Every line that contains "rail" must be located and copied from the data.

_Provided material:_
━━━━

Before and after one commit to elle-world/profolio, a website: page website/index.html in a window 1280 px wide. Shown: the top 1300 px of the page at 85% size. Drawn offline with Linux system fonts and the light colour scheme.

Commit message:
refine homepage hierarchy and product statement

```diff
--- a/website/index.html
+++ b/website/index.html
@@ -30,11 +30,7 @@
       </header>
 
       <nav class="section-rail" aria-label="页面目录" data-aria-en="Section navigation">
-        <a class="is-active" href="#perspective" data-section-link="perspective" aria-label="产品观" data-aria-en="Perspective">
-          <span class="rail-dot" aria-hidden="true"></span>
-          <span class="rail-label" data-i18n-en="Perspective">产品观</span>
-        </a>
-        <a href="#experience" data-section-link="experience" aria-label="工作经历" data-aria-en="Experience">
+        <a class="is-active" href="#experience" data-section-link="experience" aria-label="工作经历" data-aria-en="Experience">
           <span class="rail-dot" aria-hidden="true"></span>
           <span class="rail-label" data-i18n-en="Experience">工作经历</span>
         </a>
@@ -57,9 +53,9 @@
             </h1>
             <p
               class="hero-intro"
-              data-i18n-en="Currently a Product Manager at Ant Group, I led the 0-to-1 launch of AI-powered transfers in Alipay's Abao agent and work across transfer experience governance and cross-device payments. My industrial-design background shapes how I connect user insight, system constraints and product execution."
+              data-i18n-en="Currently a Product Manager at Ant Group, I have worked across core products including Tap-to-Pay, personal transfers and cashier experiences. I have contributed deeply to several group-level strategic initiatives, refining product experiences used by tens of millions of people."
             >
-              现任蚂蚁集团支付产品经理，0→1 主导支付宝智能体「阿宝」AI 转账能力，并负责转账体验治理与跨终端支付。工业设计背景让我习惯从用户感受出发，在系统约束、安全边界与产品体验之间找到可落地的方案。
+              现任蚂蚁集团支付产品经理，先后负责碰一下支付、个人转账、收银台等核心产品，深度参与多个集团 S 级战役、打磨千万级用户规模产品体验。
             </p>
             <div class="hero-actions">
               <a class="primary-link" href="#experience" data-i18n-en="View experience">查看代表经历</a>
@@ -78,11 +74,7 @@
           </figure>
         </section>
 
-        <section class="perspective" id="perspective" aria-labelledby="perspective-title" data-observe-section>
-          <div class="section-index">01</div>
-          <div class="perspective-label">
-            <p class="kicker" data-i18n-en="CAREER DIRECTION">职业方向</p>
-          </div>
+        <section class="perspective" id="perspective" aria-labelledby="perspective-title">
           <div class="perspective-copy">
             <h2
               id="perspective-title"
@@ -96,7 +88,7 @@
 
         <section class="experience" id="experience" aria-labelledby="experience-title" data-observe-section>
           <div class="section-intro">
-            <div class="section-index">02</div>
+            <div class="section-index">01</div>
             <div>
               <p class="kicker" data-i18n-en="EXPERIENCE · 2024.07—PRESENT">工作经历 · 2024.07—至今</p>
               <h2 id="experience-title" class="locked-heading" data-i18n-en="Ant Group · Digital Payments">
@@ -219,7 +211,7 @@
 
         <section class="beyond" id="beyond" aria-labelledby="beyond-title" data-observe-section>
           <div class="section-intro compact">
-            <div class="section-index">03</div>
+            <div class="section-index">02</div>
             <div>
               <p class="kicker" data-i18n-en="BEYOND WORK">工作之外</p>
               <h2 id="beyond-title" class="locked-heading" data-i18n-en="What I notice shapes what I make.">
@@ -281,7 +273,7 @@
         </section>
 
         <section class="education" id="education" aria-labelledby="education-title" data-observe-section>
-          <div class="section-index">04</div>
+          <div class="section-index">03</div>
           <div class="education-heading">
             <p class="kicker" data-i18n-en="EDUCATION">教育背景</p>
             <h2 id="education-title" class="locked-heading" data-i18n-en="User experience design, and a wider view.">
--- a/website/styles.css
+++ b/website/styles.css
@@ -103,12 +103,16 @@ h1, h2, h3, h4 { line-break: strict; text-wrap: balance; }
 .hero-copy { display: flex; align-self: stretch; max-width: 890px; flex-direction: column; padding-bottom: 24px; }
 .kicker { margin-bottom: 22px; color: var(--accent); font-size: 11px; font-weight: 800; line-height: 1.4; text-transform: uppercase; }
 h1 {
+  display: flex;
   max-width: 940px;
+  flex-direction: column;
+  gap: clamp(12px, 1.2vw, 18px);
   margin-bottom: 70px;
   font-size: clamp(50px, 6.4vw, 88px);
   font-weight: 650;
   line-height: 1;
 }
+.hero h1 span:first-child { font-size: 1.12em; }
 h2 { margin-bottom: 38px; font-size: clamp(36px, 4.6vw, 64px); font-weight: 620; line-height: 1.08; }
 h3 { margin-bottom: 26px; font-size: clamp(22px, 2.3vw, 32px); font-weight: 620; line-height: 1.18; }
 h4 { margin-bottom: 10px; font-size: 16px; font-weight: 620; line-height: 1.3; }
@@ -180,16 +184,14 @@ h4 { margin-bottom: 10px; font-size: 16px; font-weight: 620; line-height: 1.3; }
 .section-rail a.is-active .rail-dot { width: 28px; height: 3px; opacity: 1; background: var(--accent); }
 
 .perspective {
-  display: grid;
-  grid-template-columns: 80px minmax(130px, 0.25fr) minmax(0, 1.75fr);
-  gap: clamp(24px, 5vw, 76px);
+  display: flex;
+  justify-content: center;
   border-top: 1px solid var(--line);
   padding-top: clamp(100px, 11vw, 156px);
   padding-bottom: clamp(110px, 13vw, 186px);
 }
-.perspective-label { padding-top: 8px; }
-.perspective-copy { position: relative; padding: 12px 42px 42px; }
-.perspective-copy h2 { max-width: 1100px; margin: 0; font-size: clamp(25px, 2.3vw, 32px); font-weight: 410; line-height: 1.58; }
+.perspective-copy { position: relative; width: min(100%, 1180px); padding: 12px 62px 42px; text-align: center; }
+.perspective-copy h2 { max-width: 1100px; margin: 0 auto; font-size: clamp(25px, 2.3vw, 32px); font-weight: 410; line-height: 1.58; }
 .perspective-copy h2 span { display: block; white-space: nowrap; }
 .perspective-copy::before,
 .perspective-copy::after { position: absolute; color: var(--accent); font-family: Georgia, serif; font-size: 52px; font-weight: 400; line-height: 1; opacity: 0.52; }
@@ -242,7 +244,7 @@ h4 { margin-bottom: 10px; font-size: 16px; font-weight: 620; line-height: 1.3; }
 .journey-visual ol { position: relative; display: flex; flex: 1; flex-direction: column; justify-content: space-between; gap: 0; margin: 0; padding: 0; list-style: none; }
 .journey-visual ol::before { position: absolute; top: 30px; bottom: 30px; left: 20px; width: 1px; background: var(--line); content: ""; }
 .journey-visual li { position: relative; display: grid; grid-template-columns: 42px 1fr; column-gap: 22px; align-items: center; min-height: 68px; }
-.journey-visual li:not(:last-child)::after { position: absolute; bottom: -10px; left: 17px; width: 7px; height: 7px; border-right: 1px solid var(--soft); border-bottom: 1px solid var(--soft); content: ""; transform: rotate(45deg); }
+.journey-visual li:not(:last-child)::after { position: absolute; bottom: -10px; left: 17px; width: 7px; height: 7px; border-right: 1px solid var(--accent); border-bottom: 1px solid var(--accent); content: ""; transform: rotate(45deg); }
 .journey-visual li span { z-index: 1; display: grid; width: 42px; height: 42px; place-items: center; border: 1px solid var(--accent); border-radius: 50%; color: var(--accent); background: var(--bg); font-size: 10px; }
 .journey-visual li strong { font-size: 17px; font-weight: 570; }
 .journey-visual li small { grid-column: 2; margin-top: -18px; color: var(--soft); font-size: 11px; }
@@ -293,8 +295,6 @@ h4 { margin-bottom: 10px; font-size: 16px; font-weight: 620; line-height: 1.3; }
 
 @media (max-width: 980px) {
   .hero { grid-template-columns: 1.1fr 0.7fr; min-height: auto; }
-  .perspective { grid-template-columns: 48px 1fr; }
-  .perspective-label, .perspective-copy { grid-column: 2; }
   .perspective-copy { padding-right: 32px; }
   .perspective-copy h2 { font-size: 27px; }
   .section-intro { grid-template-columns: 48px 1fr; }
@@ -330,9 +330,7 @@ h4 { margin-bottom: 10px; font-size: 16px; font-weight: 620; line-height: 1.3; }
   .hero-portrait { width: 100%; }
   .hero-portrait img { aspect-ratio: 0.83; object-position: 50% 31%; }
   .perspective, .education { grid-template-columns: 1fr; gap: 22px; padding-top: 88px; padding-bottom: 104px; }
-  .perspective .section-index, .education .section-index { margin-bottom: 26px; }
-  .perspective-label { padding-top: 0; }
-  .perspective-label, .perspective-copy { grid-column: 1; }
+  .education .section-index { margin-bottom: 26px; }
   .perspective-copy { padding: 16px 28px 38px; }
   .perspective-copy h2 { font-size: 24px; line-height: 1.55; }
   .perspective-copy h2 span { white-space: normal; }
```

━━━━

_Reply:_
       <nav class="section-rail" aria-label="页面目录" data-aria-en="Section navigation">
-          <span class="rail-dot" aria-hidden="true"></span>
-          <span class="rail-label" data-i18n-en="Perspective">产品观</span>
           <span class="rail-dot" aria-hidden="true"></span>
           <span class="rail-label" data-i18n-en="Experience">工作经历</span>
 .section-rail a.is-active .rail-dot { width: 28px; height: 3px; opacity: 1; background: var(--accent); }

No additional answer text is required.